[Web document revisions]
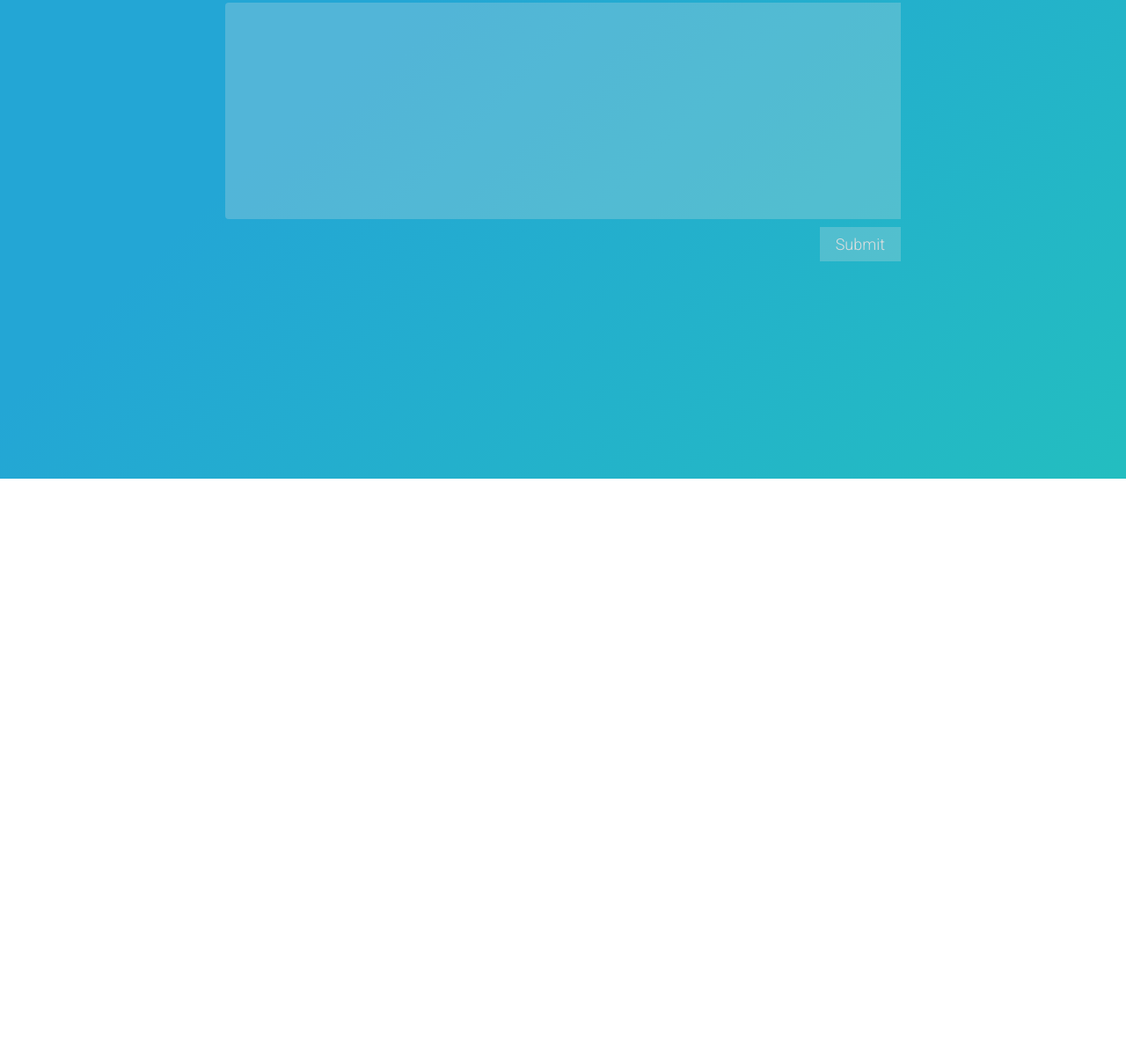
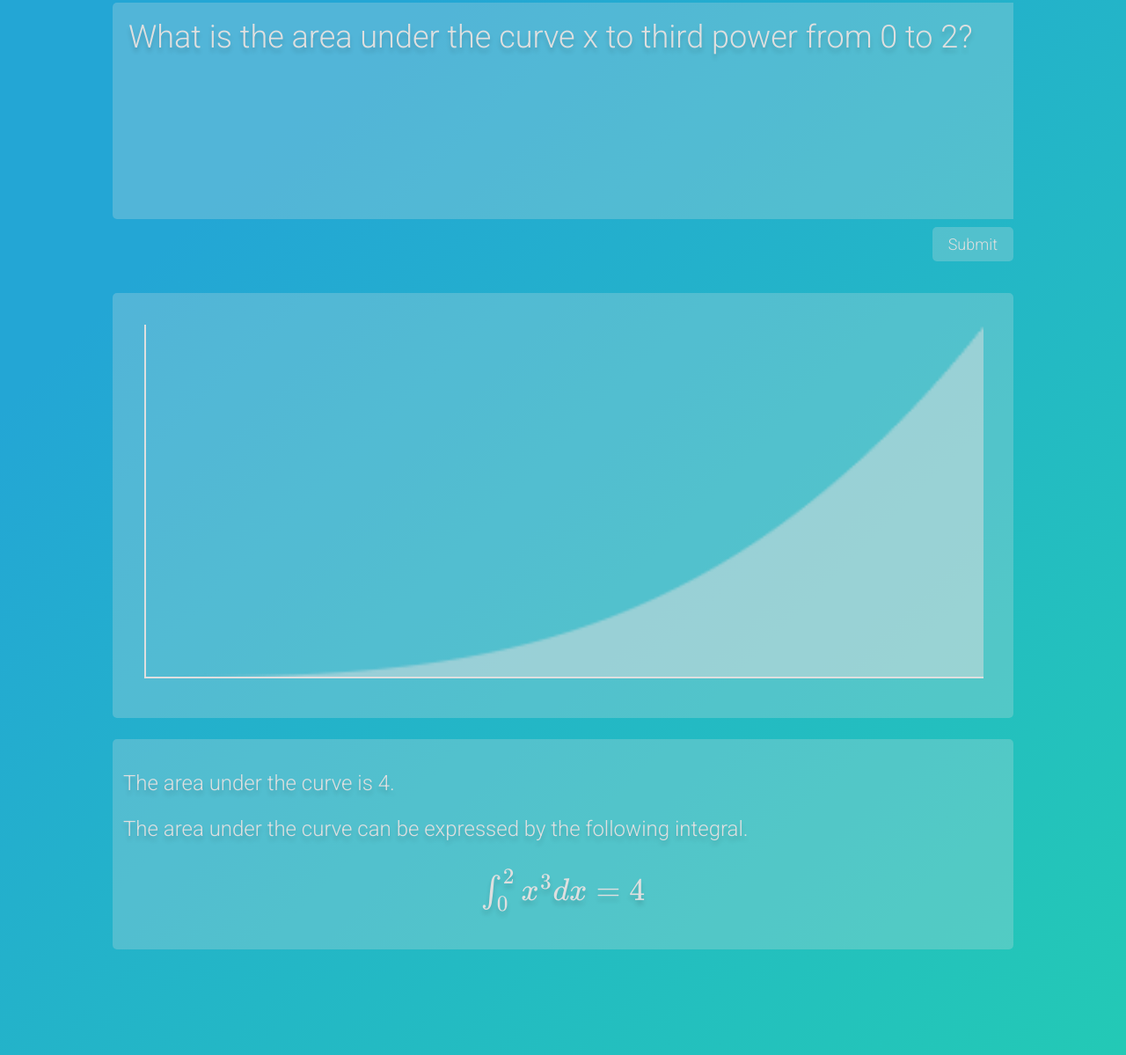
Before and after one commit to caleb-clark/Pythia, a plain HTML site: page index.html in a window 1280 px wide. Shown: the part 256-1455 px from the top of the page at 88% size. Before the commit the page ends 800 px from the top, so only its background shows below. Drawn offline with nearby package versions, Linux system fonts and the light colour scheme; some packages are replaced by stand-ins of ours.

Commit message:
added stuff for stage 1 turn in

```diff
--- a/index.html
+++ b/index.html
@@ -28,12 +28,45 @@
 	<div id="app">
 		<div id="form-wrapper">
 			<form id="form_">
-				<textarea id="text-area" name="userInput" cols="40" rows="5" maxlength="200" autofocus></textarea>
-				<input type="button" id="submit-button" value="Submit" onclick="userSubmit();">
+				<textarea id="text-area" name="userInput" cols="100" rows="5" maxlength="200" autofocus>What is the area under the curve x to third power from 0 to 2?</textarea>
+				<input type="button" id="submit-button" value="Submit" >
 			</form>
 		</div>
 
+		<div id="feedback-wrapper">
+			<div id="visual-rep-box">
+			<canvas id="visual-rep">
+
+			</canvas>
+
+			</div>
+
+			<div id="answer-box">
+			<div id="answer">
+				<p>The area under the curve is 4.</p>
+				<p>The area under the curve can be expressed by the following integral.</p>
+				<p id="math-expr">\( \int_0^2 x^3 dx = 4\)</p>
+			</div>
+			</div>
+
+		</div>
+
+
 	</div>
+	<script>
+		var canvas = document.getElementById("visual-rep");
+		var ctx = canvas.getContext("2d");
+		ctx.imageSmoothingEnabled = true;
+		var width = canvas.width;
+		var height = canvas.height;
+		ctx.fillStyle = "rgba(223, 223, 223, 0.5)";
+		for (var i = 0; i < width; i++) {
+			var x = i/width;
+			var y = height - (((x*x*x)) * height);
+			ctx.fillRect(i,y,1,height);
+		}
+
+	</script>
 	</div>
 
 
--- a/style.css
+++ b/style.css
@@ -112,7 +112,7 @@ h6 {
 
 #form-wrapper {
 	margin: 0 auto;
-	width: 75%;
+	width: 100%;
 	overflow: hidden;
 }
 
@@ -139,7 +139,7 @@ button:focus {
 	text-shadow: 0 5px 5px rgba(0,0,0,0.15);
 	border: none;
 	resize: none;
-	border-radius: 4px;
+	border-radius: 5px;
 	display: block;
 	margin: 0 auto;
 }
@@ -153,6 +153,7 @@ button:focus {
 	color: #DFDFDF;
 	font-size: 1.5em;
 	border: none;
+	border-radius: 5px;
 	padding-left: 1em;
 	padding-right: 1em;
 	padding-top: 0.5em;
@@ -170,3 +171,70 @@ button:focus {
 	background-color: rgba(223, 223, 223, 1);
 	cursor: pointer;
 }
+
+
+feedback-wrapper {
+
+	margin: 0 auto;
+	width: 100%;
+	overflow: hidden;
+
+}
+
+#visual-rep-box {
+
+	background-color: rgba(223, 223, 223, 0.25);
+	padding: 1em;
+	font-family: 'Roboto',sans-serif;
+	font-weight: 300;
+	color: #DFDFDF;
+	font-size: 3em;
+	text-shadow: 0 5px 5px rgba(0,0,0,0.15);
+	border: none;
+	resize: none;
+	border-radius: 5px;
+	display: block;
+	margin-top: 1em;
+
+}
+
+#visual-rep {
+	border-left-style: solid;
+	border-bottom-style: solid;
+    border-width: 2px;
+	border-color: #DFDFDF;
+	width: 100%;
+	height: 400px;
+}
+
+
+#answer-box {
+	background-color: rgba(223, 223, 223, 0.25);
+	padding: 0.5em;
+	font-family: 'Roboto',sans-serif;
+	font-weight: 300;
+	color: #DFDFDF;
+	font-size: 2em;
+	text-shadow: 0 5px 5px rgba(0,0,0,0.15);
+	border: none;
+	resize: none;
+	border-radius: 5px;
+	display: block;
+	margin-top: 1em;
+}
+
+#answer {
+
+}
+
+#math-expr {
+	font-size: 1.25em;
+	text-align: center;
+	transition: all 0.3s ease-in-out;
+
+}
+#math-expr:hover {
+	font-size: 1.5em;
+	cursor: pointer;
+	text-shadow: 0 10px 10px rgba(0,0,0,0.50);
+}
```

• Task goal
Which lines of the records above contain the word "type"? Copy each of them.

• Result of this task
-				<input type="button" id="submit-button" value="Submit" onclick="userSubmit();">
+				<input type="button" id="submit-button" value="Submit" >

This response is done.